In this session, we set out to address how online society can reduce its own negative impact, or even work toward positive effects specifically targeted at the externalities of a thriving online space.
Guest wish list (if any)
- Eszter Hargittai, who is a present Berkman fellow, has done empirical work on web use in a diverse socioeconomic sample.
- Someone who understands the environmental impacts and contexts of computer components?
Readings (if any yet; OK to be preliminary)
- Hargittai, E. & G. Walejko. (2008). The Participation Divide: Content Creation and Sharing in the Digital Age. Information, Communication and Society.
Concrete question(s) of the week
- How can online society incentivize responsible offline behavior?
- What might a "responsible surfing" campaign look like, and what would be its metrics?
- Can computers and other network components be built for safer disassembly and easier recycling?
Anything else material towards planning your topic
Problems encountered in the act of discoursing itself are sometimes addressed via social means, technological means, or both. It has been suggested that technological tools should support social processes, but there is an adaptation of each realm to the other - how does this back-and-forth take place in the design of a successful technology-enabled discussion?
Which inequalities are created or strengthened due the increasing reliance on technology and the differences in the ability to access the Internet(e.g. global and socio-economic differences)? Does the net actually re-distribute and decentralize power and influence, or does it also reinforce the existing political and economic hierarchies? In short - is the Internet really a good thing for everybody?
One Laptop Per Child
Happy to help this group with info as I can. Mchua
To what extent is the hardware upon which the Internet exists damaging the environment? Where does old tech go when it dies? What distributive impact does the "recycling" of old tech have. Was the Internet build with principles of physical sustainbility in mind? Is it too late to change? How do individual companies, like Google, view their own practices? Does the cost of a server internalize the cost of disposal? Why has it been cheaper to just keep throwing on new machines? What of the electricity necessary to run these machines? What does it say about society that we are so willing to pollute our own communities to create a second life? Has technological innovation and advancement dislocated the true impact of non-zero cost transactions? --Megerman 19:36, 29 November 2008 (EST)

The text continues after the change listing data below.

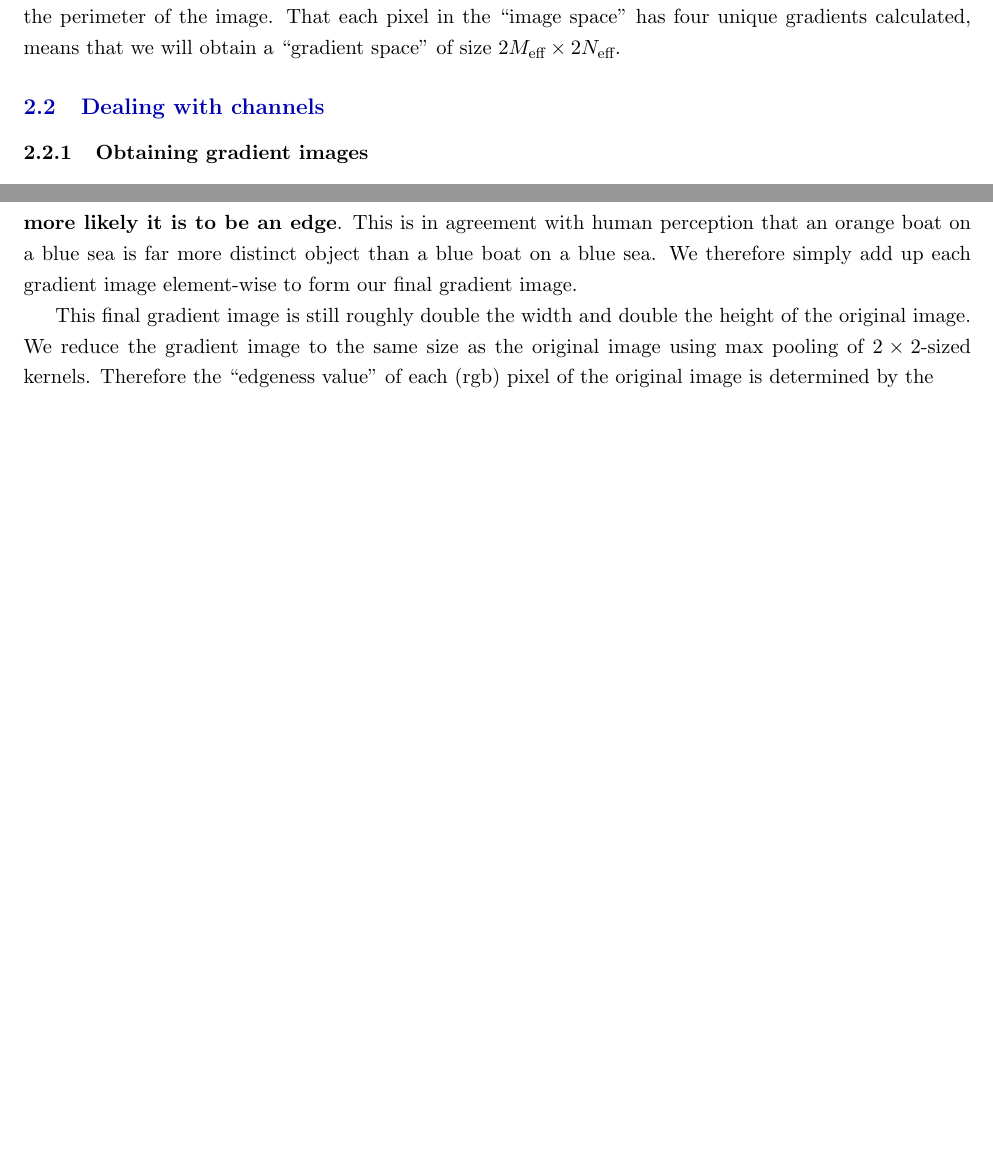
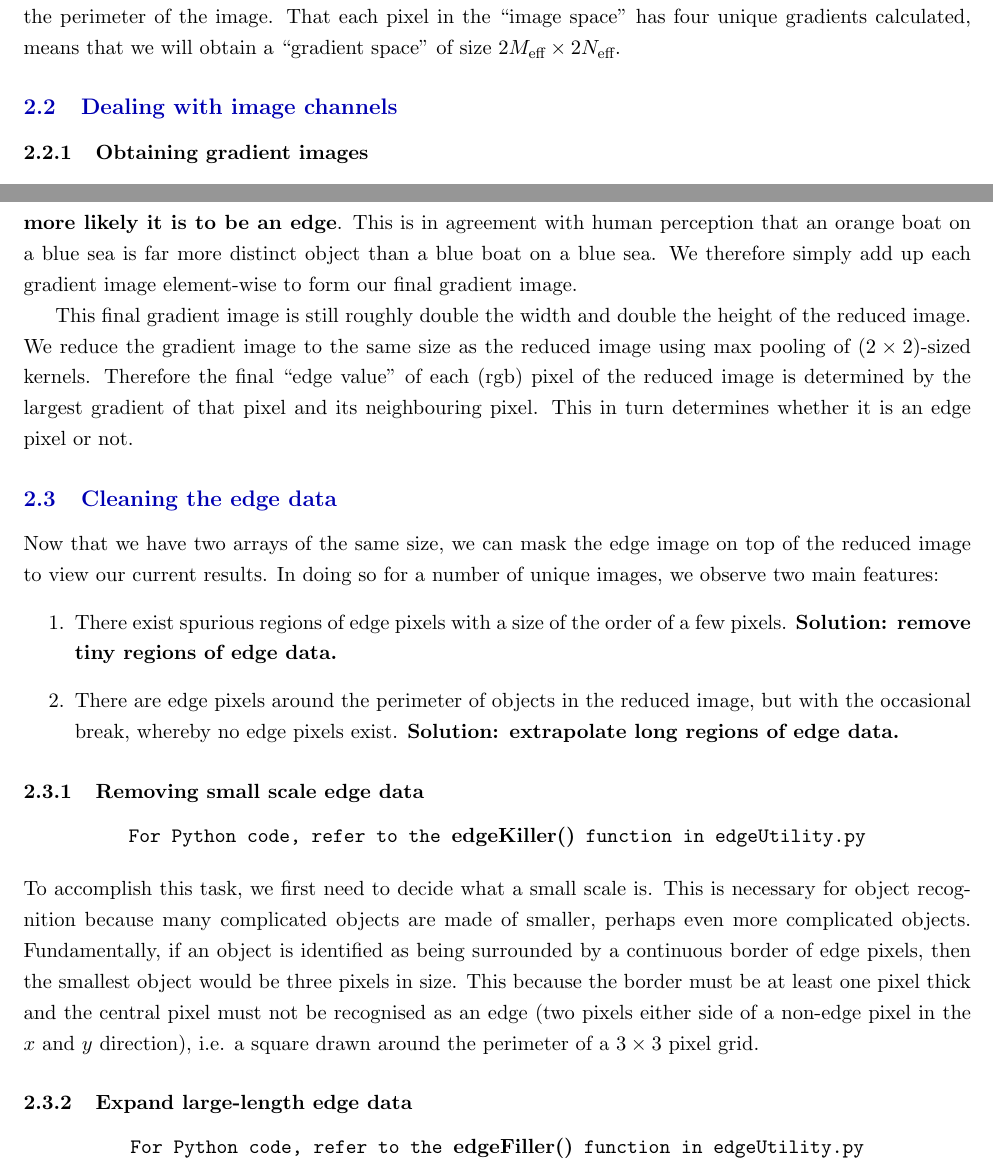
Before and after one commit to chrispdharman/clear-cut, a LaTeX document (documentation/clearCut_algorithm_design.tex): two parts of pages 3 and 4 of 4, joined at a grey line, cut so that both start at the same text, the shorter picture padded with empty space. Compiled offline with pdfLaTeX.

Commit message:
Started edgeKiller and edgeFiller discussion in the technical documentation

```diff
--- a/documentation/clearCut_algorithm_design.tex
+++ b/documentation/clearCut_algorithm_design.tex
@@ -81,7 +81,7 @@ The mathematical quantity we are interested in is the difference in value betwee
 
 Thus for a generic pixel at $(i,j)$, the difference in value between pixels $(i-1,j-1)$, $(i+1,j)$, $(i,j+1)$, and $(i+1,j+1)$ is calculated. These four directions are a choice and are not expected to make a difference in the final result. Note that not all gradients can be calculated if the pixel under consideration sits along the perimeter of the image. That each pixel in the ``image space'' has four unique gradients calculated, means that we will obtain a ``gradient space'' of size $2M_{\text{eff}} \times 2N_{\text{eff}}$.
 
-\subsection{Dealing with channels}
+\subsection{Dealing with image channels}
 \subsubsection{Obtaining gradient images}
 \begin{center}
 \texttt{For Python code, refer to the {\bf traceObjectsInImage()} function in edgeUtility.py}
@@ -102,9 +102,29 @@ We have found $\texttt{imCut} = 0.07 \pm 0.02$ to work effectively. We have foun
 \begin{center}
 \texttt{For Python code, refer to the {\bf mergeChannelsTracedImage()} function in edgeUtility.py}
 \end{center}
-We now have three gradient space arrays. However, we only want one gradient space array to say whether a single (rgb) pixel in the original image is an edge or not. This means we that we need to merge each of the gradient arrays into a single gradient array, and then reduce this gradient array to be the same size as the original image. The idea behind the merge is that \textbf{the more channels that detect an edge, the more likely it is to be an edge}. This is in agreement with human perception that an orange boat on a blue sea is far more distinct object than a blue boat on a blue sea. We therefore simply add up each gradient image element-wise to form our final gradient image.
+We now have three gradient space arrays. However, we only want one gradient space array to say whether a single (rgb) pixel in the reduced image is an edge or not. This means we that we need to merge each of the gradient arrays into a single gradient array, and then reduce this gradient array to be the same size as the reduced image. The idea behind the merge is that \textbf{the more channels that detect an edge, the more likely it is to be an edge}. This is in agreement with human perception that an orange boat on a blue sea is far more distinct object than a blue boat on a blue sea. We therefore simply add up each gradient image element-wise to form our final gradient image.
 
-This final gradient image is still roughly double the width and double the height of the original image. We reduce the gradient image to the same size as the original image using max pooling of $2 \times 2$-sized kernels. Therefore the ``edgeness value'' of each (rgb) pixel of the original image is determined by the
+This final gradient image is still roughly double the width and double the height of the reduced image. We reduce the gradient image to the same size as the reduced image using max pooling of $(2 \times 2)$-sized kernels. Therefore the final ``edge value'' of each (rgb) pixel of the reduced image is determined by the largest gradient of that pixel and its neighbouring pixel. This in turn determines whether it is an edge pixel or not.
+
+\subsection{Cleaning the edge data}
+Now that we have two arrays of the same size, we can mask the edge image on top of the reduced image to view our current results. In doing so for a number of unique images, we observe  two main features:
+\begin{enumerate}
+  \item There exist spurious regions of edge pixels with a size of the order of a few pixels. \textbf{Solution: remove tiny regions of edge data.}
+  \item There are edge pixels around the perimeter of objects in the reduced image, but with the occasional break, whereby no edge pixels exist. \textbf{Solution: extrapolate long regions of edge data.}
+\end{enumerate}
+
+\subsubsection{Removing small scale edge data}
+\begin{center}
+\texttt{For Python code, refer to the {\bf edgeKiller()} function in edgeUtility.py}
+\end{center}
+To accomplish this task, we first need to decide what a small scale is. This is necessary for object recognition because many complicated objects are made of smaller, perhaps even more complicated objects. Fundamentally, if an object is identified as being surrounded by a continuous border of edge pixels, then the smallest object would be three pixels in size. This because the border must be at least one pixel thick and the central pixel must not be recognised as an edge (two pixels either side of a non-edge pixel in the $x$ and $y$ direction), i.e. a square drawn around the perimeter of a $3 \times 3$ pixel grid.
+
+
+
+\subsubsection{Expand large-length edge data}
+\begin{center}
+\texttt{For Python code, refer to the {\bf edgeFiller()} function in edgeUtility.py}
+\end{center}
 
 
 
```
Also changed, not shown: documentation/clearCut_algorithm_design.pdf, documentation/clearCut_algorithm_design.tex (4 more changed lines), 5 other files.
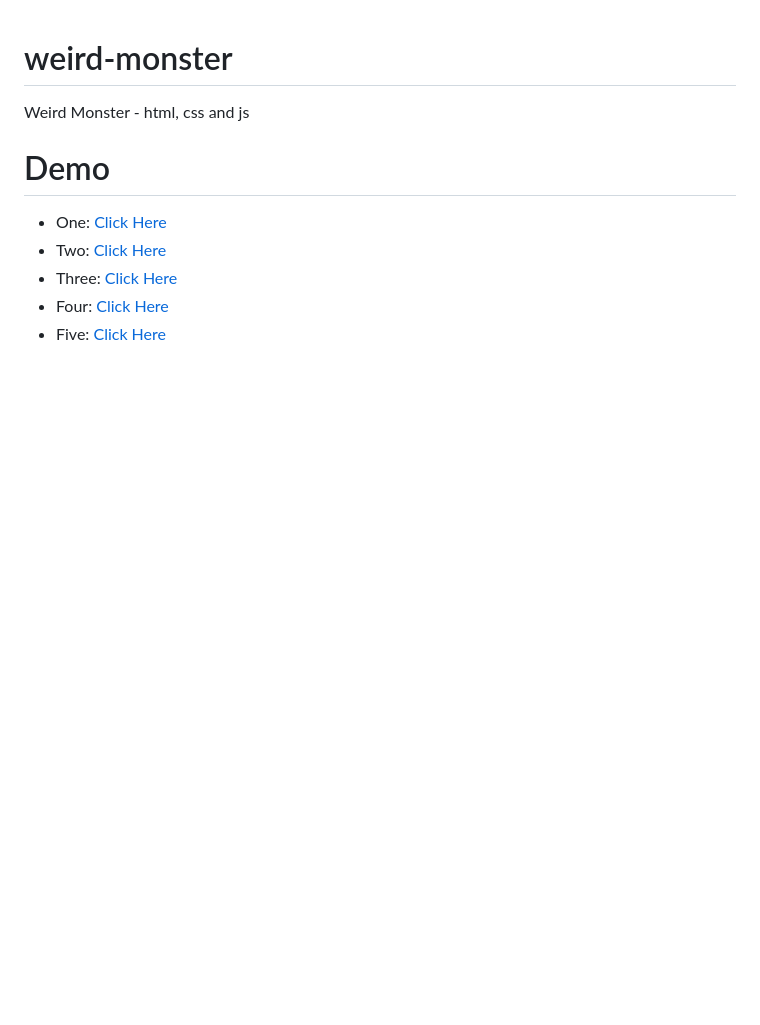
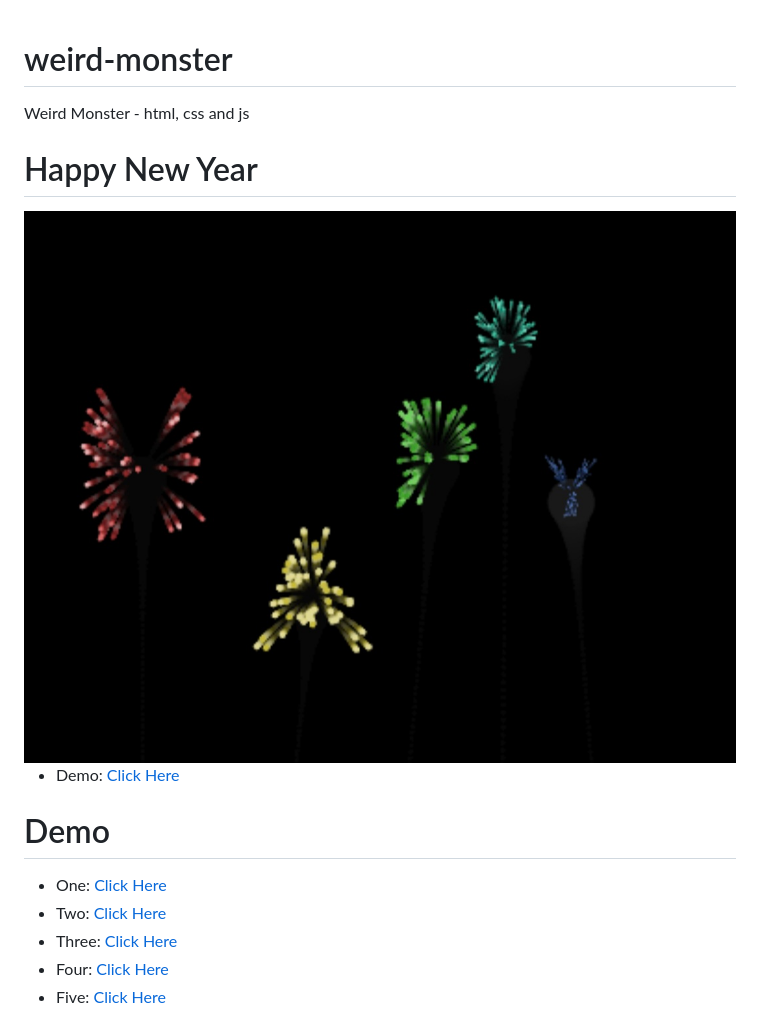
Before and after one commit to tuberboy/weird-monster, a Markdown page: README.md, the part around the change. GitHub-like rendering; blank space fills up the shorter version.

Commit message:
Add 'Happy New Year' section to README
Added a section for 'Happy New Year' with an image and demo link.

```diff
--- a/README.md
+++ b/README.md
@@ -1,5 +1,11 @@
 # weird-monster
 Weird Monster - html, css and js
+
+# Happy New Year
+<img src="happy_new_year.jpg"/>
+
+* Demo: <a href="https://tuberboy.github.io/weird-monster/happy_new_year.html" target="_blank">Click Here</a>
+
 # Demo
 * One: <a href="https://tuberboy.github.io/weird-monster/one.html" target="_blank">Click Here</a>
 * Two: <a href="https://tuberboy.github.io/weird-monster/two.html" target="_blank">Click Here</a>
```
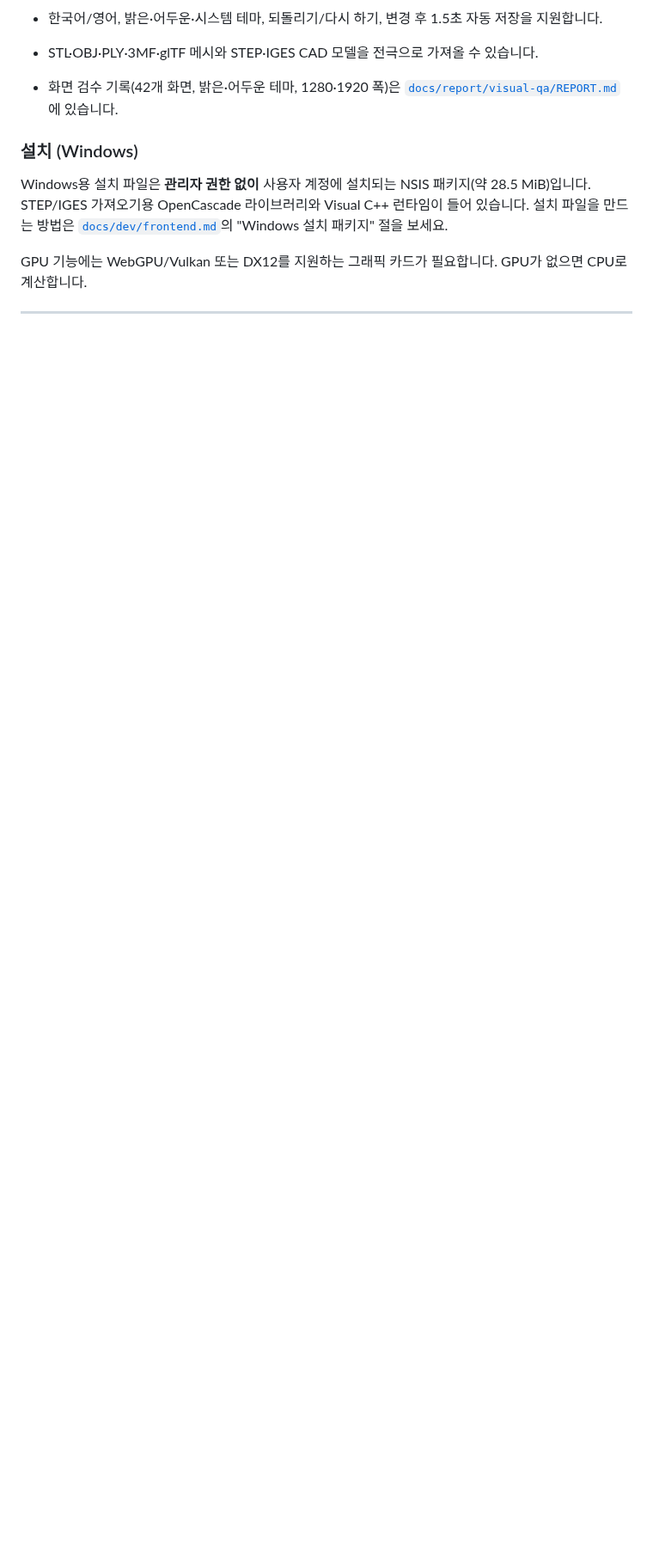
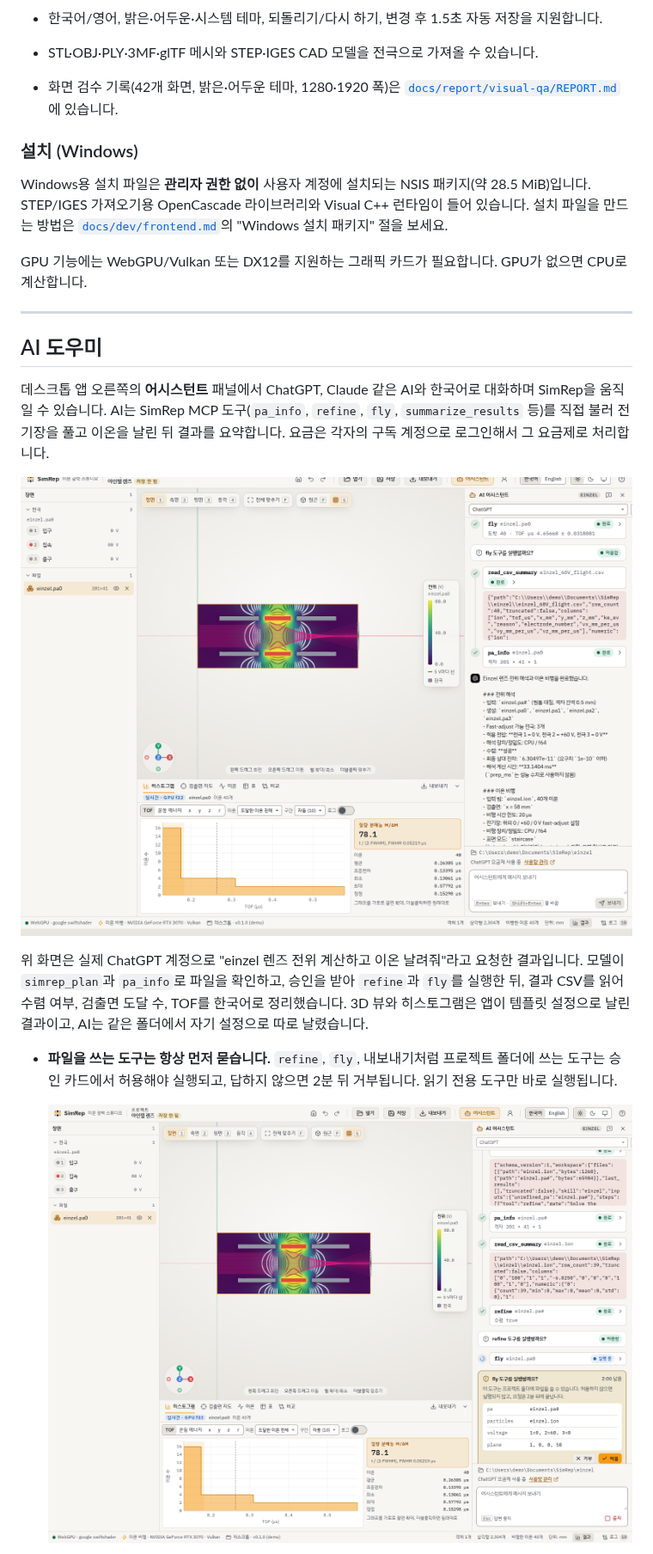
Before and after one commit to leeseunguk/SimRep, a Markdown page: README.md, the part around one of its changes. Shown at 86% size. Drawn GitHub-style; pictures changed too: docs/images/ai/ai-approval.png (added), docs/images/ai/ai-panel.png (added); blank space fills up the shorter version.

Commit message:
README: AI assistant section with captures from a real ChatGPT run
The assistant drove real SimRep MCP tools on the einzel example (simrep_plan, pa_info, approved refine and fly, read_csv_summary) and summarised the results in Korean. Captures: 3D einzel view with the AI panel, the fly approval card, and the accounts dialog with the account row blurred. Covers approvals, token handling, providers, harness, setup and limits. Credentials were copied from the local omo login without refresh token into a temporary store and deleted afterwards.

```diff
--- a/README.md
+++ b/README.md
@@ -160,3 +160,19 @@ GPU 기능에는 WebGPU/Vulkan 또는 DX12를 지원하는 그래픽 카드가
 
 ---
 
+## AI 도우미
+
+데스크톱 앱 오른쪽의 **어시스턴트** 패널에서 ChatGPT, Claude 같은 AI와 한국어로 대화하며 SimRep을 움직일 수 있습니다.
+AI는 SimRep MCP 도구(`pa_info`, `refine`, `fly`, `summarize_results` 등)를 직접 불러 전기장을 풀고 이온을 날린 뒤 결과를 요약합니다.
+요금은 각자의 구독 계정으로 로그인해서 그 요금제로 처리합니다.
+
+![einzel 렌즈 3D 화면과 AI 패널: refine·fly 도구 카드와 한국어 답변](docs/images/ai/ai-panel.png)
+
+위 화면은 실제 ChatGPT 계정으로 "einzel 렌즈 전위 계산하고 이온 날려줘"라고 요청한 결과입니다.
+모델이 `simrep_plan`과 `pa_info`로 파일을 확인하고, 승인을 받아 `refine`과 `fly`를 실행한 뒤, 결과 CSV를 읽어 수렴 여부, 검출면 도달 수, TOF를 한국어로 정리했습니다.
+3D 뷰와 히스토그램은 앱이 템플릿 설정으로 날린 결과이고, AI는 같은 폴더에서 자기 설정으로 따로 날렸습니다.
+
+- **파일을 쓰는 도구는 항상 먼저 묻습니다.** `refine`, `fly`, 내보내기처럼 프로젝트 폴더에 쓰는 도구는 승인 카드에서 허용해야 실행되고, 답하지 않으면 2분 뒤 거부됩니다. 읽기 전용 도구만 바로 실행됩니다.
+
+  ![fly 도구 승인 카드](docs/images/ai/ai-approval.png)
+
```
Also changed, not shown: other parts of README.md (+11 -0 lines), docs/images/ai/ai-accounts.png (added).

Perhaps a way to innovate on these questions would be a system for tracking these offline effects of online behavior. Track hardware? A certification scheme? A carbon footprint clock for online activities? --G 02:10, 14 December 2008 (UTC)